═════ Material for this task
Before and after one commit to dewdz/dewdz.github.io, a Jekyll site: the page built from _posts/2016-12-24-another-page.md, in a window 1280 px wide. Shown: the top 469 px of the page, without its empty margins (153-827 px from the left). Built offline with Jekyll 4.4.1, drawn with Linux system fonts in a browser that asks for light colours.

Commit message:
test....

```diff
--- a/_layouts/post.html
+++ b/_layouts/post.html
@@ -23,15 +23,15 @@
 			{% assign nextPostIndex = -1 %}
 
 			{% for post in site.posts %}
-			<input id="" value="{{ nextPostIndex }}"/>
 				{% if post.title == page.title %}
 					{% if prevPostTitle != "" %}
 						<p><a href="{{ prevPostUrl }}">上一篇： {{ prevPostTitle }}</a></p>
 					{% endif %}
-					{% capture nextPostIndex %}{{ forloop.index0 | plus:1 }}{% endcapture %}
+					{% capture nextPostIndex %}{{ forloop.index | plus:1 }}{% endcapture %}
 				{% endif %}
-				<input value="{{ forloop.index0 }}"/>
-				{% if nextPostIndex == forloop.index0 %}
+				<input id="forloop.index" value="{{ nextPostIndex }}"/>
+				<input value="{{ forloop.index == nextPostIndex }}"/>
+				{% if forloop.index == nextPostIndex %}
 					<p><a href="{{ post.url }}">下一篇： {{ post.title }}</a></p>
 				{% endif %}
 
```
══════════
» Exercise directions: Determine the number of lines in the material above that include the word "input". Give that number and no other text.

» Answer box: 4